-- MATERIAL SUPPLIED follows --

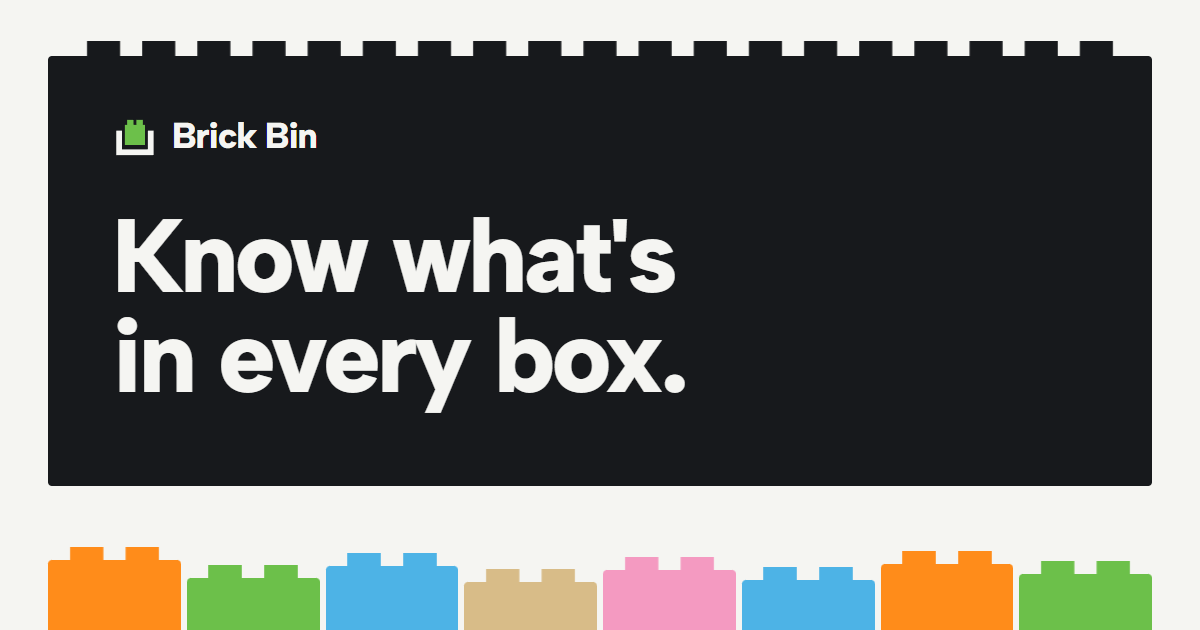
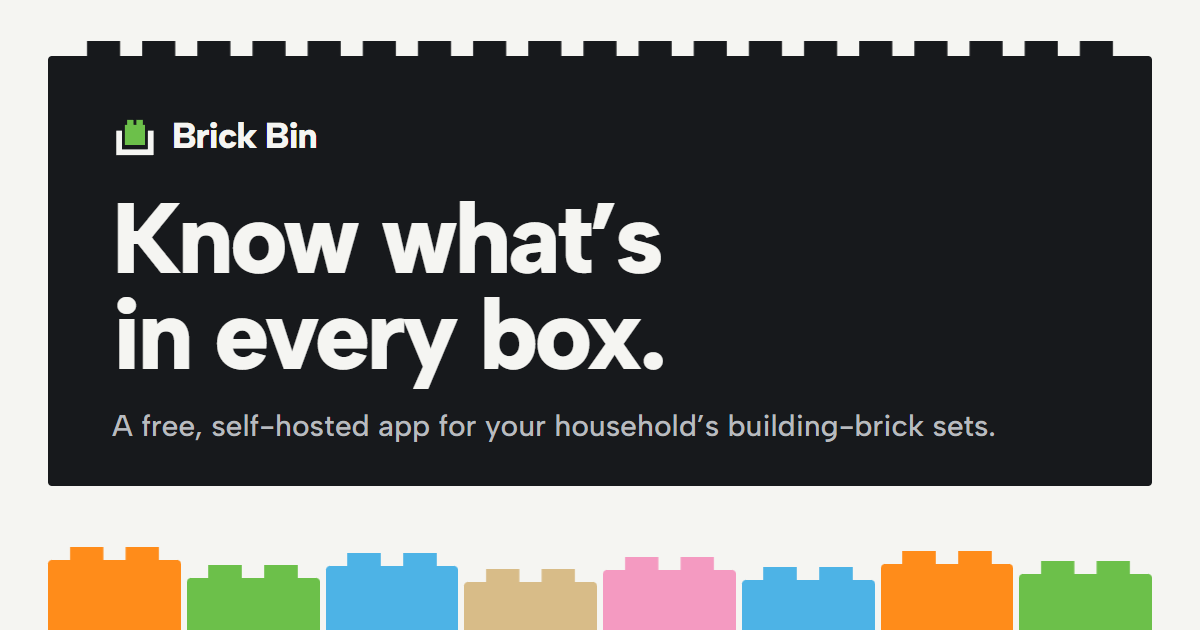
fix(site): add the product line to the social card and fix per-page social tags
Card copy and layout from the designer's review. Every page now sets its
own og:title, og:url, og:image and twitter tags: Next.js replaced the
root's openGraph on tutorials (dropping the image) and docs pages showed
the home title.

Changed region(s): [[0.0925, 0.3016, 0.8325, 0.6937]]

diff --git a/site/src/lib/metadata.ts b/site/src/lib/metadata.ts
@@ -1,0 +1,43 @@
+import type { Metadata } from 'next';
+
+import { DESCRIPTION, SITE_NAME, TAGLINE } from './site';
+
+export const HOME_TITLE = `${SITE_NAME}: ${TAGLINE.charAt(0).toLowerCase()}${TAGLINE.slice(1)}`;
+
+const OG_IMAGE = {
+  url: '/og.png',
+  width: 1200,
+  height: 630,
+  alt: 'Brick Bin: know what’s in every box. A row of colored bricks.',
+};
+
+/**
+ * A page's title, description, canonical address and social cards. Next.js replaces a parent's
+ * openGraph and twitter objects instead of merging them, so every page sets all of it here.
+ * `title` is the page's own part ("Setup · Docs"); the root layout adds " · Brick Bin".
+ */
+export function pageMetadata({
+  title,
+  description = DESCRIPTION,
+  path,
+}: {
+  title?: string;
+  description?: string;
+  path: string;
+}): Metadata {
+  const full = title ? `${title} · ${SITE_NAME}` : HOME_TITLE;
+  return {
+    ...(title ? { title } : {}),
+    description,
+    alternates: { canonical: path },
+    openGraph: {
+      type: 'website',
+      siteName: SITE_NAME,
+      title: full,
+      description,
+      url: path,
+      images: [OG_IMAGE],
+    },
+    twitter: { card: 'summary_large_image', title: full, description, images: [OG_IMAGE] },
+  };
+}

diff --git a/site/src/app/layout.tsx b/site/src/app/layout.tsx
@@ -13,28 +13,16 @@ import type { Metadata, Viewport } from 'next';
 import { SiteFooter } from '@/components/SiteFooter';
 import { SiteHeader } from '@/components/SiteHeader';
 import { albertSans, jetbrainsMono } from '@/fonts';
-import { DESCRIPTION, SITE_NAME, SITE_URL, TAGLINE } from '@/lib/site';
+import { HOME_TITLE, pageMetadata } from '@/lib/metadata';
+import { SITE_NAME, SITE_URL } from '@/lib/site';
 import { NO_JS_SCRIPT, THEME_STORAGE_KEY } from '@/lib/theme';
 
 import { Providers } from './Providers';
 
-const DEFAULT_TITLE = `${SITE_NAME}: ${TAGLINE.charAt(0).toLowerCase()}${TAGLINE.slice(1)}`;
-
 export const metadata: Metadata = {
   metadataBase: new URL(SITE_URL),
-  title: { default: DEFAULT_TITLE, template: `%s · ${SITE_NAME}` },
-  description: DESCRIPTION,
-  openGraph: {
-    type: 'website',
-    siteName: SITE_NAME,
-    title: DEFAULT_TITLE,
-    description: DESCRIPTION,
-    url: '/',
-    images: [
-      { url: '/og.png', width: 1200, height: 630, alt: 'Brick Bin: know what’s in every box.' },
-    ],
-  },
-  twitter: { card: 'summary_large_image' },
+  title: { default: HOME_TITLE, template: `%s · ${SITE_NAME}` },
+  ...pageMetadata({ path: '/' }),
 };
 
 export const viewport: Viewport = {

diff --git a/site/src/app/tutorials/[slug]/page.tsx b/site/src/app/tutorials/[slug]/page.tsx
@@ -5,6 +5,7 @@ import { PageHead } from '@/components/PageHead';
 import { CatalogCredit, NextBrick, Pager } from '@/components/prose/Blocks';
 import { Parts, Steps } from '@/components/prose/Tutorial';
 import { TUTORIALS, tutorialBySlug, tutorialNumber } from '@/content/tutorials';
+import { pageMetadata } from '@/lib/metadata';
 import { ROUTES, tutorialHref } from '@/lib/site';
 
 /** Every tutorial uses these five headings, so "On this page" never changes (SPEC 7.3). */
@@ -26,12 +27,11 @@ type Props = { params: Promise<{ slug: string }> };
 
 export async function generateMetadata({ params }: Props): Promise<Metadata> {
   const t = tutorialBySlug((await params).slug)!;
-  return {
+  return pageMetadata({
     title: `${t.title} · Tutorials`,
     description: t.summary,
-    alternates: { canonical: tutorialHref(t.slug) },
-    openGraph: { title: `${t.title} · Tutorials · Brick Bin`, description: t.summary },
-  };
+    path: tutorialHref(t.slug),
+  });
 }
 
 export default async function TutorialPage({ params }: Props) {

diff --git a/site/src/app/tutorials/page.tsx b/site/src/app/tutorials/page.tsx
@@ -3,6 +3,7 @@ import Link from 'next/link';
 
 import { PageHead } from '@/components/PageHead';
 import { TUTORIAL_GROUPS, TUTORIALS, tutorialNumber } from '@/content/tutorials';
+import { pageMetadata } from '@/lib/metadata';
 import { ROUTES, tutorialHref } from '@/lib/site';
 import { countWord } from '@/lib/words';
 
@@ -10,11 +11,11 @@ import classes from './Tutorials.module.css';
 
 const COUNT = countWord(TUTORIALS.length);
 
-export const metadata: Metadata = {
+export const metadata: Metadata = pageMetadata({
   title: 'Tutorials',
   description: `${COUNT} walk-throughs for Brick Bin, from the first run to checking what the collection is worth.`,
-  alternates: { canonical: ROUTES.tutorials },
-};
+  path: ROUTES.tutorials,
+});
 
 export default function TutorialsIndex() {
   return (

diff --git a/site/src/app/docs/setup/page.tsx b/site/src/app/docs/setup/page.tsx
@@ -6,6 +6,7 @@ import { PageHead } from '@/components/PageHead';
 import { CodeBlock } from '@/components/prose/CodeBlock';
 import { NextBrick, Note } from '@/components/prose/Blocks';
 import { Shot } from '@/components/Shot';
+import { pageMetadata } from '@/lib/metadata';
 import {
   REBRICKABLE_URL,
   REPO_URL,
@@ -15,12 +16,12 @@ import {
   tutorialHref,
 } from '@/lib/site';
 
-export const metadata: Metadata = {
+export const metadata: Metadata = pageMetadata({
   title: 'Setup · Docs',
   description:
     'Install Brick Bin on your own server: a quick try-out on port 3000, or the recommended Proxmox, Docker and Tailscale route.',
-  alternates: { canonical: ROUTES.setup },
-};
+  path: ROUTES.setup,
+});
 
 const TOC = [
   { id: 'before', label: 'Before you start' },

diff --git a/site/src/app/docs/hosting/page.tsx b/site/src/app/docs/hosting/page.tsx
@@ -5,14 +5,15 @@ import { DocsShell } from '@/components/docs/DocsShell';
 import { PageHead } from '@/components/PageHead';
 import { CodeBlock } from '@/components/prose/CodeBlock';
 import { CatalogCredit, NextBrick, Note, Pager, StackTable } from '@/components/prose/Blocks';
+import { pageMetadata } from '@/lib/metadata';
 import { ROUTES, TAILSCALE_URL, configHref, tutorialHref } from '@/lib/site';
 
-export const metadata: Metadata = {
+export const metadata: Metadata = pageMetadata({
   title: 'Hosting · Docs',
   description:
     'What Brick Bin runs, how much disk it wants, how to back it up and restore it, and when it goes online.',
-  alternates: { canonical: ROUTES.hosting },
-};
+  path: ROUTES.hosting,
+});
 
 const TOC = [
   { id: 'runs', label: 'What runs' },

diff --git a/site/src/app/faq/page.tsx b/site/src/app/faq/page.tsx
@@ -3,16 +3,17 @@ import type { Metadata } from 'next';
 import { Button } from '@/components/Button';
 import { PageHead } from '@/components/PageHead';
 import { FAQ } from '@/content/faq';
+import { pageMetadata } from '@/lib/metadata';
 import { ISSUES_URL, ROUTES } from '@/lib/site';
 
 import classes from './Faq.module.css';
 
-export const metadata: Metadata = {
+export const metadata: Metadata = pageMetadata({
   title: 'FAQ',
   description:
     'Short, honest answers about Brick Bin: brands, internet access, the catalog, kids, Tailscale, backups, loose bricks and cost.',
-  alternates: { canonical: ROUTES.faq },
-};
+  path: ROUTES.faq,
+});
 
 /** Every answer is open. No accordion (SPEC 6.23). */
 export default function FaqPage() {

diff --git a/site/src/app/page.tsx b/site/src/app/page.tsx
@@ -5,12 +5,13 @@ import { Button } from '@/components/Button';
 import { BuildPile } from '@/components/landing/BuildPile';
 import { Shot } from '@/components/Shot';
 import { TUTORIALS } from '@/content/tutorials';
+import { pageMetadata } from '@/lib/metadata';
 import { REBRICKABLE_URL, REPO_URL, ROUTES } from '@/lib/site';
 import { countWord } from '@/lib/words';
 
 import classes from './Landing.module.css';
 
-export const metadata: Metadata = { alternates: { canonical: ROUTES.home } };
+export const metadata: Metadata = pageMetadata({ path: ROUTES.home });
 
 const FEATURES: { title: string; chips: React.ReactNode; body: React.ReactNode }[] = [
   {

-- MATERIAL SUPPLIED concluded --

**THE PROBLEM:** Search the entries for "path" and copy out each line that has it.

**EXPECTED ANSWER:**
+  path,
+  path: string;
+    alternates: { canonical: path },
+      url: path,
+  ...pageMetadata({ path: '/' }),
+    path: tutorialHref(t.slug),
+  path: ROUTES.tutorials,
+  path: ROUTES.setup,
+  path: ROUTES.hosting,
+  path: ROUTES.faq,
+export const metadata: Metadata = pageMetadata({ path: ROUTES.home });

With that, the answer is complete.